**Exercise requirements**.
Every line below that has the string "artist" needs to be copied.

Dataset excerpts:
▼
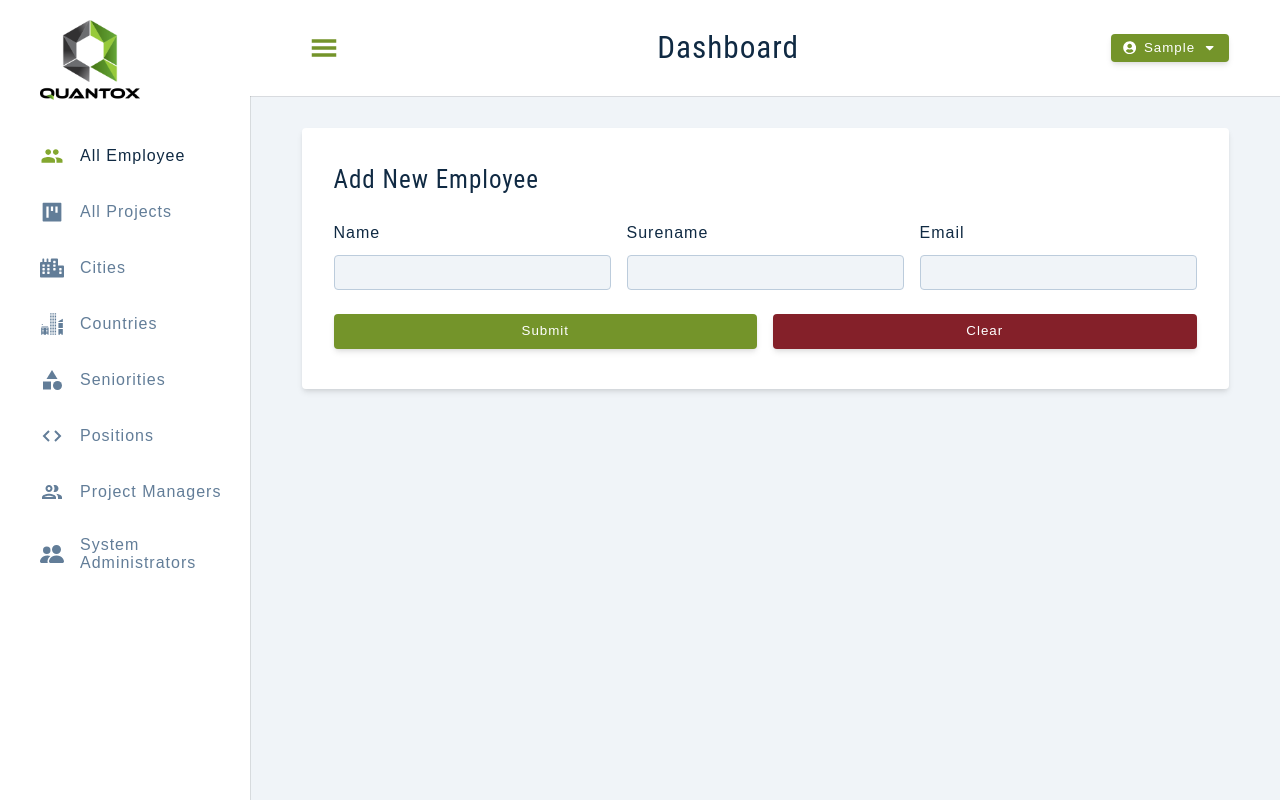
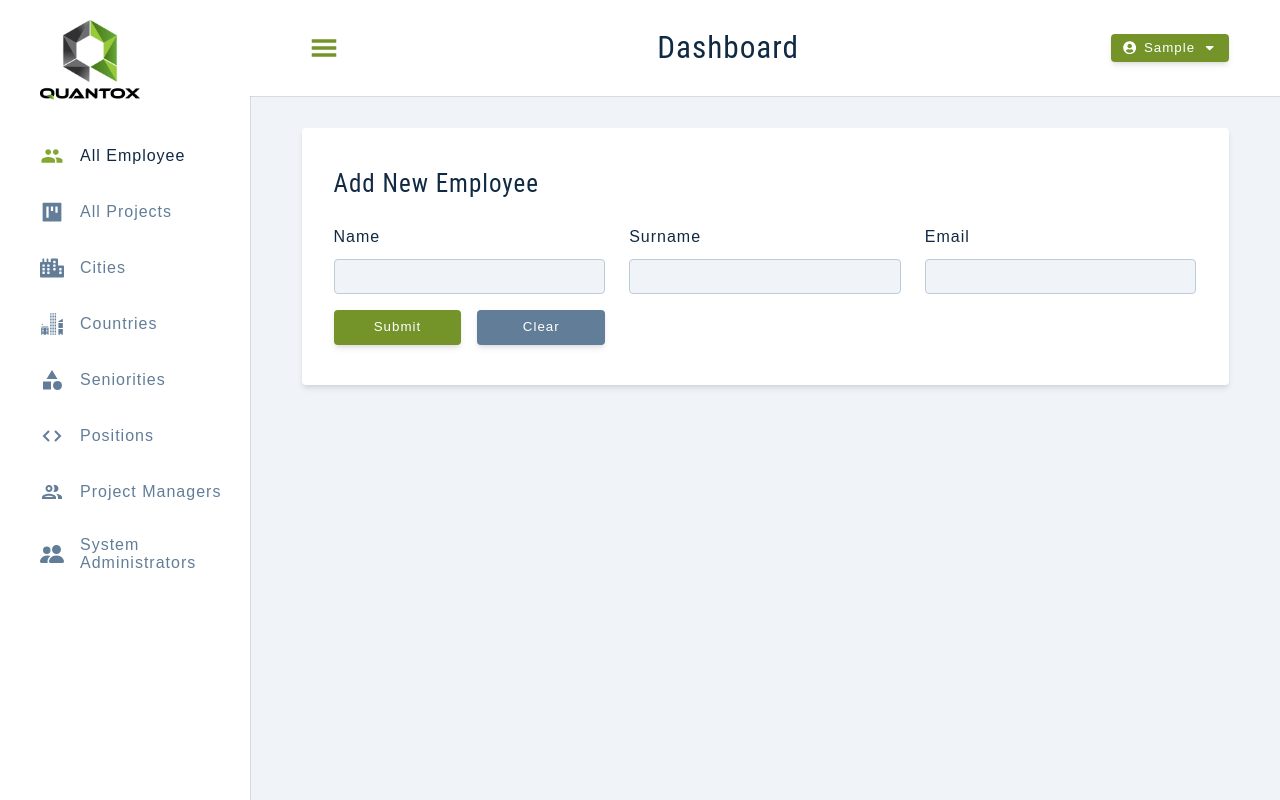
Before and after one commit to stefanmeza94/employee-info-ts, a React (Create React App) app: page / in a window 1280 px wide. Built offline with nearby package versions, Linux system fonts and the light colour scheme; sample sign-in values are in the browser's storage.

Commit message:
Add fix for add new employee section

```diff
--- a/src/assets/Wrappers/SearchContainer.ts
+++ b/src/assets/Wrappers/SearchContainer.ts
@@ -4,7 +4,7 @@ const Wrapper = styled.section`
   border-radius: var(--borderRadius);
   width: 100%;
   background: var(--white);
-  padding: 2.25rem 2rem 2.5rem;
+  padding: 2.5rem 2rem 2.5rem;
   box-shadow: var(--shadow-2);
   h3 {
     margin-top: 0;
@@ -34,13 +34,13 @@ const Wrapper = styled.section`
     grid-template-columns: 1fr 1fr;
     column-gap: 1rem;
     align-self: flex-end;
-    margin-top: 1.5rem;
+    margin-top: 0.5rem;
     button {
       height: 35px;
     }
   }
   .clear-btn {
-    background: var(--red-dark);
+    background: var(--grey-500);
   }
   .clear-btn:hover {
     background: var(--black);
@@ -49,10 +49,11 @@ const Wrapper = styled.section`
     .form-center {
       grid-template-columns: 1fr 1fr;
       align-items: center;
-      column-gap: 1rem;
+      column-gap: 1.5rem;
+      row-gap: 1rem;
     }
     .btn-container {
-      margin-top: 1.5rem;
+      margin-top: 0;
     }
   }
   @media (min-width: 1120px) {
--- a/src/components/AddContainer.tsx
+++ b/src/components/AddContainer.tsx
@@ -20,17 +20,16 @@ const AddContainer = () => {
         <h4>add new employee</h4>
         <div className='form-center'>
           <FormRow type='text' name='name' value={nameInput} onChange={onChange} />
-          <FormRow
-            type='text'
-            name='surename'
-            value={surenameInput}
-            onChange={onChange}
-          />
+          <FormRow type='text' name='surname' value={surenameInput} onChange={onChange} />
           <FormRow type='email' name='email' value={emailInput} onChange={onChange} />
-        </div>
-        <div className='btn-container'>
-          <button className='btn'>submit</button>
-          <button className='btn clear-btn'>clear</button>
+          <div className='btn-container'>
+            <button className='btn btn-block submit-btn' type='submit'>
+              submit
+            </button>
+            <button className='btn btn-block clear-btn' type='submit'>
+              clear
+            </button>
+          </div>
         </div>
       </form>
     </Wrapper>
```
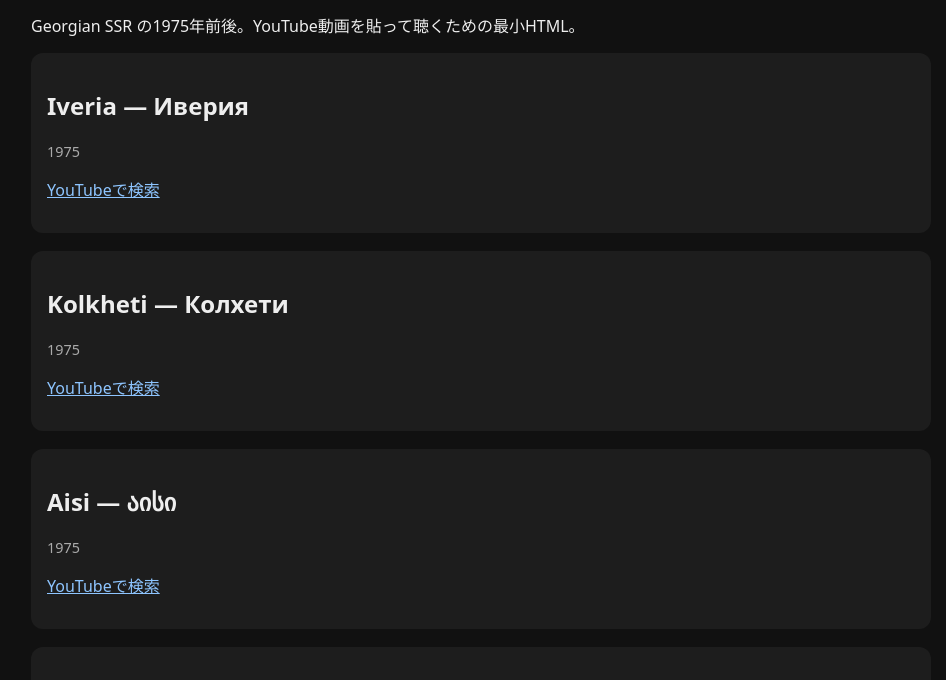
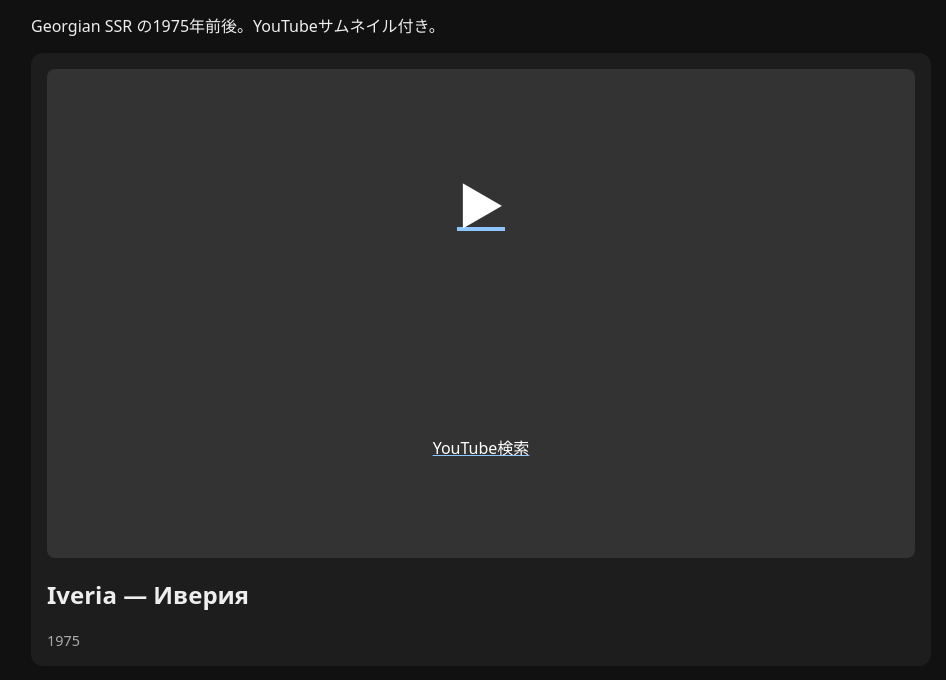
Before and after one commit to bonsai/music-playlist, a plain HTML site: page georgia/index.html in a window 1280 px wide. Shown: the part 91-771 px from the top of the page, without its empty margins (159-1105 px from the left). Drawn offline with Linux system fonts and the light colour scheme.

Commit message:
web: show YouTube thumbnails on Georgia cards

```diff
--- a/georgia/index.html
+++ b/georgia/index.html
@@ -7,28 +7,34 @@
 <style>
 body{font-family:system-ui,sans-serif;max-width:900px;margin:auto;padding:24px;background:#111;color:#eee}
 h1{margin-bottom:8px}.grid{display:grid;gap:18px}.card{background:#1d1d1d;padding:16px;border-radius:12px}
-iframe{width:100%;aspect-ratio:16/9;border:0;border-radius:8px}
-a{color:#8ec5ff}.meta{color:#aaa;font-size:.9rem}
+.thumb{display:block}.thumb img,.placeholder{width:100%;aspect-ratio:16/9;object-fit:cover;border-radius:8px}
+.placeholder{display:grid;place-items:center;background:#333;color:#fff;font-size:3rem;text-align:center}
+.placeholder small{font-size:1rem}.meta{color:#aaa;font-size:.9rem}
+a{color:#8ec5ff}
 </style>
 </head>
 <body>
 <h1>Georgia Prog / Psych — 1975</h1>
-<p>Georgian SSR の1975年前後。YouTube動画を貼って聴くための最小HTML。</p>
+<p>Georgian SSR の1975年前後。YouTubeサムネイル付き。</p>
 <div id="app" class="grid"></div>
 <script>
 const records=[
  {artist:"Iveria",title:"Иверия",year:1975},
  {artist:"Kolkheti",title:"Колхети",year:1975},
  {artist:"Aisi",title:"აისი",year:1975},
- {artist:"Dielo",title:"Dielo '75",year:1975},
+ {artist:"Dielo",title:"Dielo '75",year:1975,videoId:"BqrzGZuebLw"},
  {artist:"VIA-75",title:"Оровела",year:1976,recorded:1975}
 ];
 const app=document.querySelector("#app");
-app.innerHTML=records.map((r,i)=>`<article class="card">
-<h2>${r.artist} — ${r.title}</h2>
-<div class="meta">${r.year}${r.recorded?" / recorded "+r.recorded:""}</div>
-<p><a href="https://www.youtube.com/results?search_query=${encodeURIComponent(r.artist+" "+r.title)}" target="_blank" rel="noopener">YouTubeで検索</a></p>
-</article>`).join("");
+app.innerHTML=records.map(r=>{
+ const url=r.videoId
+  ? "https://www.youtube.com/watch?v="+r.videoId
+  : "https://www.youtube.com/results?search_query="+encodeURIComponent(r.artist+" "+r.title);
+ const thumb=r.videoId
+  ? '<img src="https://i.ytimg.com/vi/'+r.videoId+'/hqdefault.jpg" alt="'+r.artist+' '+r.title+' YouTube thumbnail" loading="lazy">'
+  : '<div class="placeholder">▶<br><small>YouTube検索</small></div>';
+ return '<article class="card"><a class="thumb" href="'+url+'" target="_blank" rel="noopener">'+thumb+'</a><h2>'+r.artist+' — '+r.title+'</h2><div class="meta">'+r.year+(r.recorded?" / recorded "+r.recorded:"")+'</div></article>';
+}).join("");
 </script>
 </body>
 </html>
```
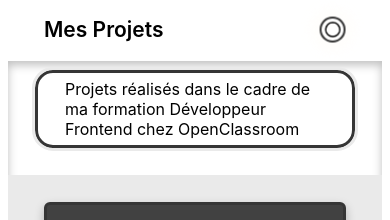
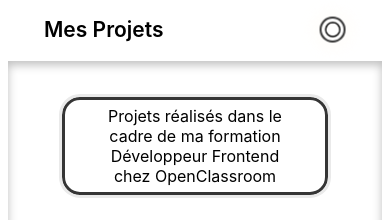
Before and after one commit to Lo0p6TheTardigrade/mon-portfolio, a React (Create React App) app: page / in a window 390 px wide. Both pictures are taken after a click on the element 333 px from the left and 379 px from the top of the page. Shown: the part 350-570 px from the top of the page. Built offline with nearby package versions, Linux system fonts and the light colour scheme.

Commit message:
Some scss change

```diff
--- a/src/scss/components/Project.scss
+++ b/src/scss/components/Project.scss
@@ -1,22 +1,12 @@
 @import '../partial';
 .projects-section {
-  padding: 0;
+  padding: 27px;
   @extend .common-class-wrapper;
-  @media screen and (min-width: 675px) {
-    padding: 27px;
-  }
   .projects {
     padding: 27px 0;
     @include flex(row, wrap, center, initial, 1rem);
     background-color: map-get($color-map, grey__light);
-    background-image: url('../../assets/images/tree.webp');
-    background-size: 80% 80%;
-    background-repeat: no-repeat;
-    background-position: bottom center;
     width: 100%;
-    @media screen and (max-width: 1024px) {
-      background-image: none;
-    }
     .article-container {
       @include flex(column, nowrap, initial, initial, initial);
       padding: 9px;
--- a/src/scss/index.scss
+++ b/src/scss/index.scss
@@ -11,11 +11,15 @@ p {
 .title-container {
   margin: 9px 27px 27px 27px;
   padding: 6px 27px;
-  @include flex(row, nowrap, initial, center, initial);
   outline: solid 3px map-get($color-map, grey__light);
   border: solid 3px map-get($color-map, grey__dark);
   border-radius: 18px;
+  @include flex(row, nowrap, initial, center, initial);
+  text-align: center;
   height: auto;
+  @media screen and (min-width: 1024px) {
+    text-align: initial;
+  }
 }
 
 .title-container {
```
▲
**Answer area**.
  {artist:"Iveria",title:"Иверия",year:1975},
  {artist:"Kolkheti",title:"Колхети",year:1975},
  {artist:"Aisi",title:"აისი",year:1975},
- {artist:"Dielo",title:"Dielo '75",year:1975},
+ {artist:"Dielo",title:"Dielo '75",year:1975,videoId:"BqrzGZuebLw"},
  {artist:"VIA-75",title:"Оровела",year:1976,recorded:1975}
-<h2>${r.artist} — ${r.title}</h2>
-<p><a href="https://www.youtube.com/results?search_query=${encodeURIComponent(r.artist+" "+r.title)}" target="_blank" rel="noopener">YouTubeで検索</a></p>
+  : "https://www.youtube.com/results?search_query="+encodeURIComponent(r.artist+" "+r.title);
+  ? '<img src="https://i.ytimg.com/vi/'+r.videoId+'/hqdefault.jpg" alt="'+r.artist+' '+r.title+' YouTube thumbnail" loading="lazy">'
+ return '<article class="card"><a class="thumb" href="'+url+'" target="_blank" rel="noopener">'+thumb+'</a><h2>'+r.artist+' — '+r.title+'</h2><div class="meta">'+r.year+(r.recorded?" / recorded "+r.recorded:"")+'</div></article>';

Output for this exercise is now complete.